Answering the phone on a cold December morning in 1983, Frances Peabody shuddered with fear and confusion as her daughter Barbara delivered the news that her son Peter Vom Lehn, 28, was gravely ill and had been hospitalized. An unfamiliar term, “AIDS,” was also mentioned. “We didn’t know a thing about the disease,” says Peabody. “I scarcely knew the word.”
A few months later, Peabody, then 80, went from her home in Portland, Maine, to Santa Fe, where she and other family members buried her grandson’s ashes in the rose garden behind his great-uncle’s hilltop house. There and then, Peabody decided she had to act. “We had been through this awful year with him,” she says now. “I knew it was going to happen again to other people, and I knew they weren’t prepared.”
Within months of the funeral, with the help of a group of Portland gay residents, Peabody, now 96, established Maine’s first AIDS information hotline, which grew into a network of social services for people with AIDS. Then, five years ago, she spearheaded the effort to found the state’s first AIDS hospice. (The facility was initially meant for those in the last stages of the illness, but with advances in treatment, some residents now use it as a halfway house between hospital and home.) In honor of her efforts, the four-story, 18-room, Victorian bears her name: Peabody House.
But Peabody, known as “Hurricane Frannie,” is not merely a figurehead for the house that has been home for 36 men and women (half have died). In addition to a sprightliness that belies her age, Peabody, whose own family dates back to colonial days, brings access to funding and an understanding of the politics of organization. Tapping her blue-blood ties, she persuaded Portland philanthropist Peter Haffenreffer, 62, to secure a $165,000 loan for the house. “She really made me into an activist,” says Haffenreffer. She also gave speeches, helped raise money and, so the story goes, even stripped wallpaper during the building’s renovation. “I didn’t do that,” Peabody insists. “I brought some food or something.”

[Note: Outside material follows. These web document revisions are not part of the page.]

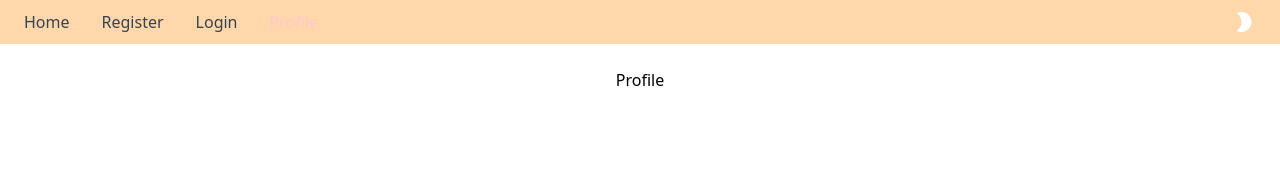
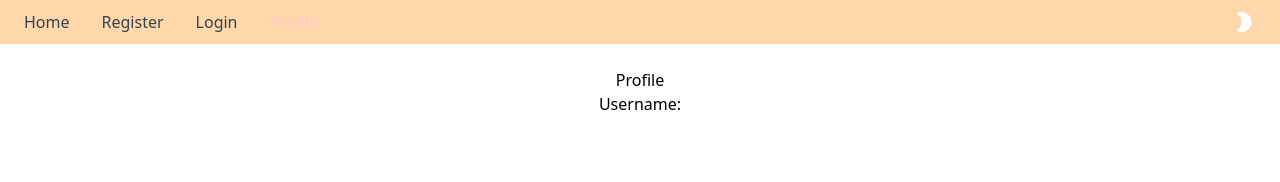
Before and after one commit to odesseyoracle/spa-useContext-group-project-, a React (Vite) app: page /profile in a window 1280 px wide. Shown: the top 182 px of the page. Built offline with nearby package versions, Linux system fonts and the light colour scheme.

Commit message:
profile created

```diff
--- a/src/contexts/ThemeContext.tsx
+++ b/src/contexts/ThemeContext.tsx
@@ -27,7 +27,9 @@ const ThemeContext = createContext<Context | null>(null);
 export const useThemeContext = () => {
   const context = useContext(ThemeContext);
   if (!context) {
-    throw new Error("ThemeContext must be used within a ThemeContextContextProvider");
+    throw new Error(
+      "ThemeContext must be used within a ThemeContextContextProvider"
+    );
   }
   return context;
 };
@@ -37,11 +39,18 @@ export const useThemeContext = () => {
 export function ThemeContextProvider({ children }: { children: ReactNode }) {
   const [darkMode, setDarkMode] = useState(false);
 
-  const [userData, setUserData] = useState({});
+  const [userData, setUserData] = useState({
+    username: "",
+    fName: "",
+    lName: "",
+    password: "",
+  });
 
   // Render the ThemeContextProvider component with the global state value and setter
   return (
-    <ThemeContext.Provider value={{ darkMode, setDarkMode, userData, setUserData }}>
+    <ThemeContext.Provider
+      value={{ darkMode, setDarkMode, userData, setUserData }}
+    >
       {children} {/* Render the child components (all wrapped components) */}
     </ThemeContext.Provider>
   );
--- a/src/pages/Profile.tsx
+++ b/src/pages/Profile.tsx
@@ -1,7 +1,16 @@
+import { useThemeContext } from "@/contexts/ThemeContext";
+
+
+
 export default function Profile() {
+
+const { userData } = useThemeContext();
+
+
   return (
     <div className="h-full">
       <h1 className="text-center">Profile</h1>
+      <h2 className="text-center">Username: {userData.username}</h2>
     </div>
   );
 }
```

Once inside the hospice, Peabody sheds her celebrity and becomes, as her purple badge reads, just “Frannie.” Equal parts deity and den mother, she offers words of encouragement and every so often a batch of her famous custard. “She’s like the mother I didn’t have,” says Maria Santana, 43, herself the mother of nine, who was diagnosed with AIDS in the late 1980s. “She’s just the sweetest lady.”

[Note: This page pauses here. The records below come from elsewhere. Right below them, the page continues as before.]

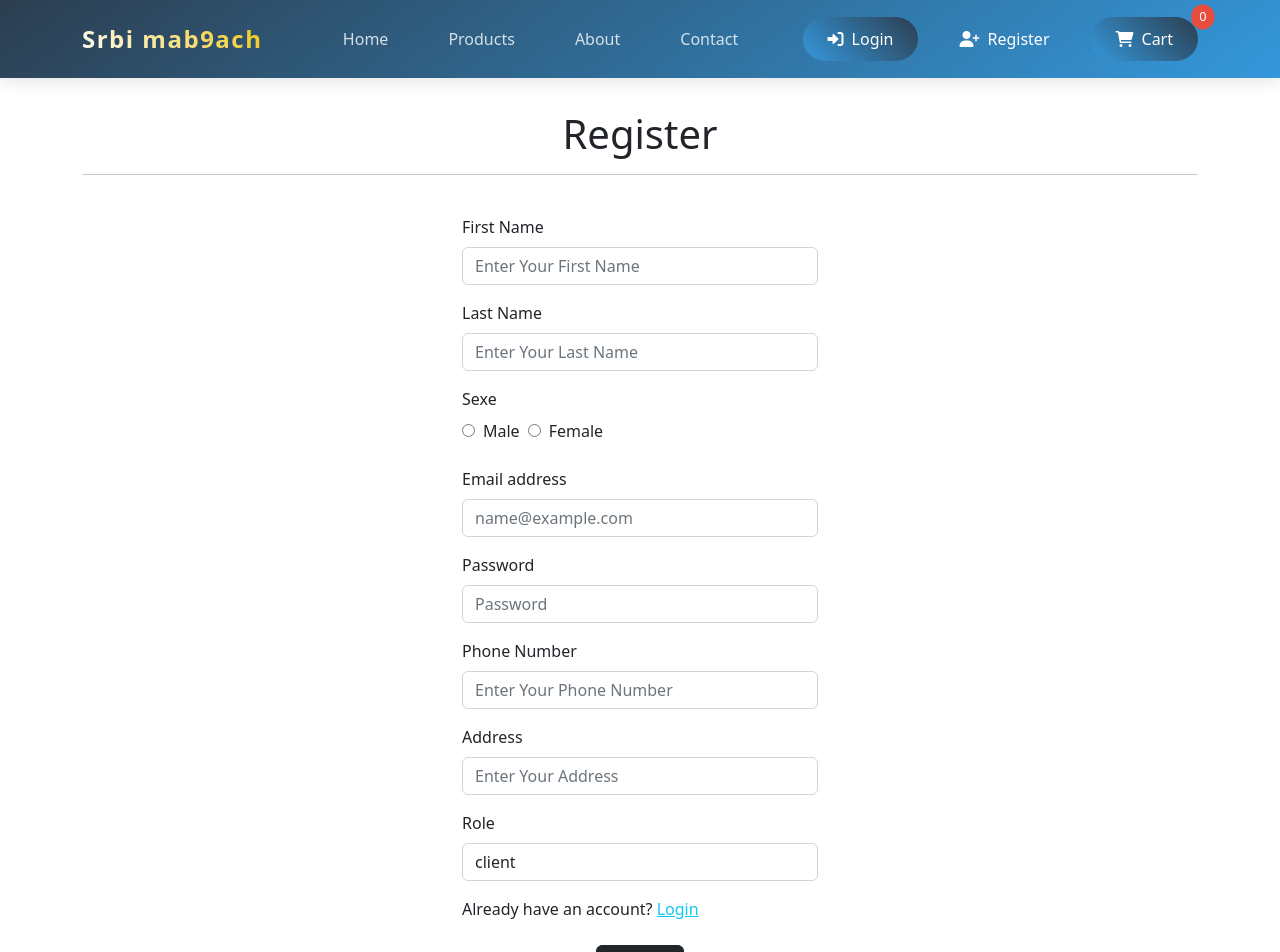
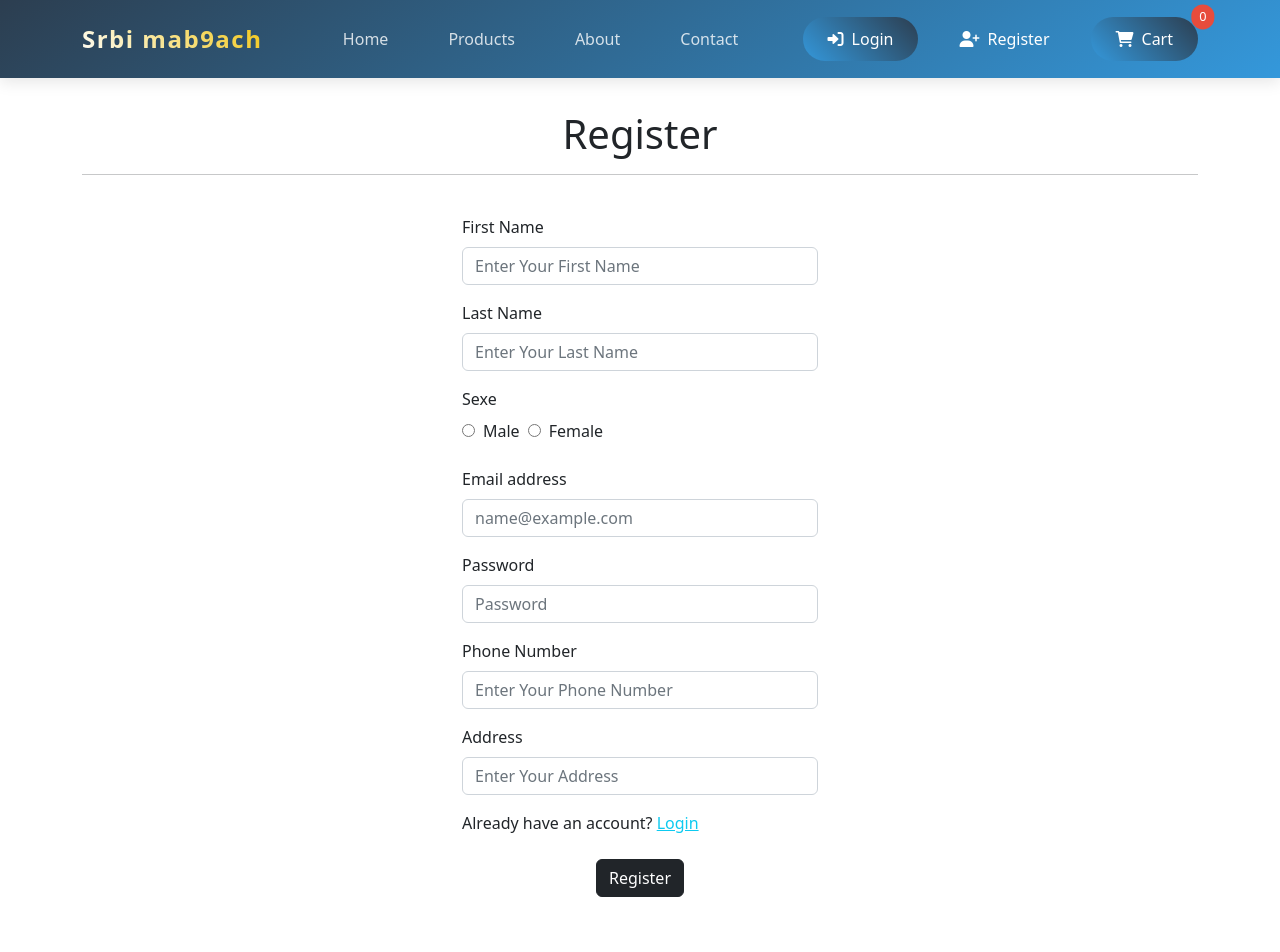
Before and after one commit to mohammedelahmar/Elegance_Shop, a React (Create React App) app in the folder client/: page /register in a window 1280 px wide. Shown: the top 952 px of the page. Built offline with nearby package versions, Linux system fonts and the light colour scheme.

Commit message:
modifying registre

```diff
--- a/client/src/pages/Register.jsx
+++ b/client/src/pages/Register.jsx
@@ -160,18 +160,7 @@ const Register = () => {
                                     onChange={handleChange}
                                 />
                             </div>
-                            <div className="form my-3">
-                                <label htmlFor="Role">Role</label>
-                                <input
-                                    type="text"
-                                    className="form-control"
-                                    id="Role"
-                                    name="role"
-                                    placeholder="Enter Your Role"
-                                    value={formData.role}
-                                    onChange={handleChange}
-                                />
-                            </div>
+
                             <div className="my-3">
                                 <p>Already have an account? <Link to="/login" className="text-decoration-underline text-info">Login</Link></p>
                             </div>
```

At first, the politically conservative great-grandmother of eight might not seem the likeliest candidate to spark an AIDS movement. But Peabody has always championed causes. The older of two children of the late Francis Wilson, a lawyer, and Charlotte Wilson, a home-maker, the Washington, D.C.-born Peabody rolled bandages during World War I. After graduating from Smith College in 1925, she got a job at Macy’s in New York City. There she met Millard Peabody, one of the store’s several managers. Married in 1927, the couple moved back to Boston, where Millard ran his family’s shoe manufacturing company and Frannie dove headlong into motherhood (they had five children) and charity work. “It seemed as if she were stuffing envelopes all the time when I was a kid,” recalls daughter Louise, 57, an artist in Southampton, N.Y.
But good deeds couldn’t shield Peabody from tragedy. In 1931 her eldest son died of crib death at the age of 3 months, and six years later three of her children contracted polio (only one, Charlotte, 69, still has lingering effects of the disease). Overcome by the family’s woes, she avoided medical causes. “I had enough of it in my own family,” says Peabody, whose husband died of a heart attack in 1962. “[But] I felt differently after AIDS started.”

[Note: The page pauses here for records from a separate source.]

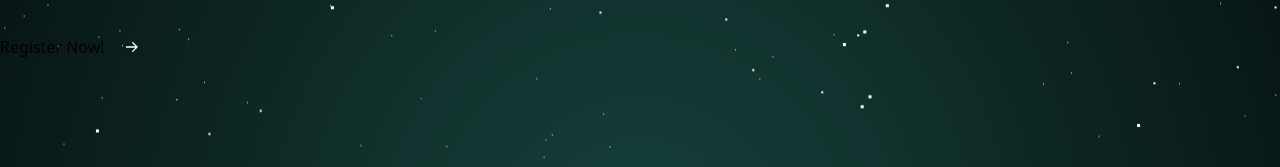
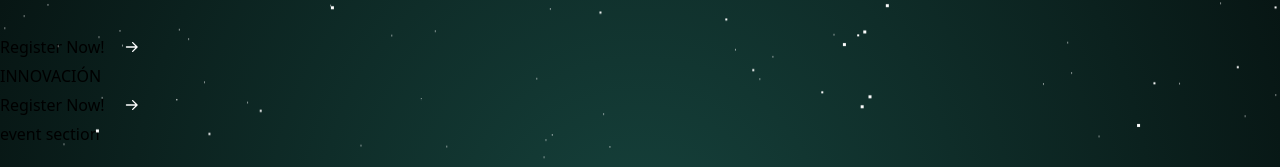
Before and after one commit to benedicti0n/INNOVACION2025, a React (Vite) app: page / in a window 1280 px wide. Shown: the part 554-721 px from the top of the page. Built offline with nearby package versions, Linux system fonts and the light colour scheme.

Commit message:
homepage component

```diff
--- a/src/App.jsx
+++ b/src/App.jsx
@@ -1,13 +1,25 @@
 import StarryBackground from "./components/StarryBackground/StarryBackground"
 import Navbar from "./components/Navbar/Navbar"
+import Homepage from "./components/Homepage/Homepage"
+
 function App() {
 
   return (
     <div className="h-screen w-full">
+      {/* will act as an fixed background */}
       <StarryBackground />
 
+      {/* main sections which will scroll through smooth scroll */}
       <div className="h-full lg:mx-40 lg:my-5">
+        {/* navbar will stay fixed */}
         <Navbar />
+
+        <Homepage />
+
+        {/* About us and events section */}
+        <div className="h-screen w-full">
+          <h1>event section</h1>
+        </div>
       </div>
     </div>
   )
--- /dev/null
+++ b/src/components/Homepage/Homepage.jsx
@@ -0,0 +1,15 @@
+import React from 'react'
+import RegisterBtn from "../RegisterBtn/RegisterBtn"
+
+const Homepage = () => {
+    return (
+        // Home page
+        < div className="homepage h-full flex justify-center items-center flex-col pb-36" >
+            <h1 className="text-8xl text-white font-[Quantum] pb-11">INNOVACIÓN</h1>
+            <RegisterBtn />
+        </ div >
+
+    )
+}
+
+export default Homepage
```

As daughter Barbara, 66, an artist in Albuquerque, says, “The whole experience of losing Peter kind of changed her.” As has the fact that Peter’s uncle Sandy, 62, a developer, is openly gay. Peabody, who sports a feather boa in Portland’s annual gay pride parade, also wears a red ribbon pinned with a golden angel—a gift from an AIDS patient who died just before Peabody House opened. “I’m going to wear it until the epidemic is over,” Peabody says, “and I’m afraid that will be a long time.”
Tom Duffy in Portland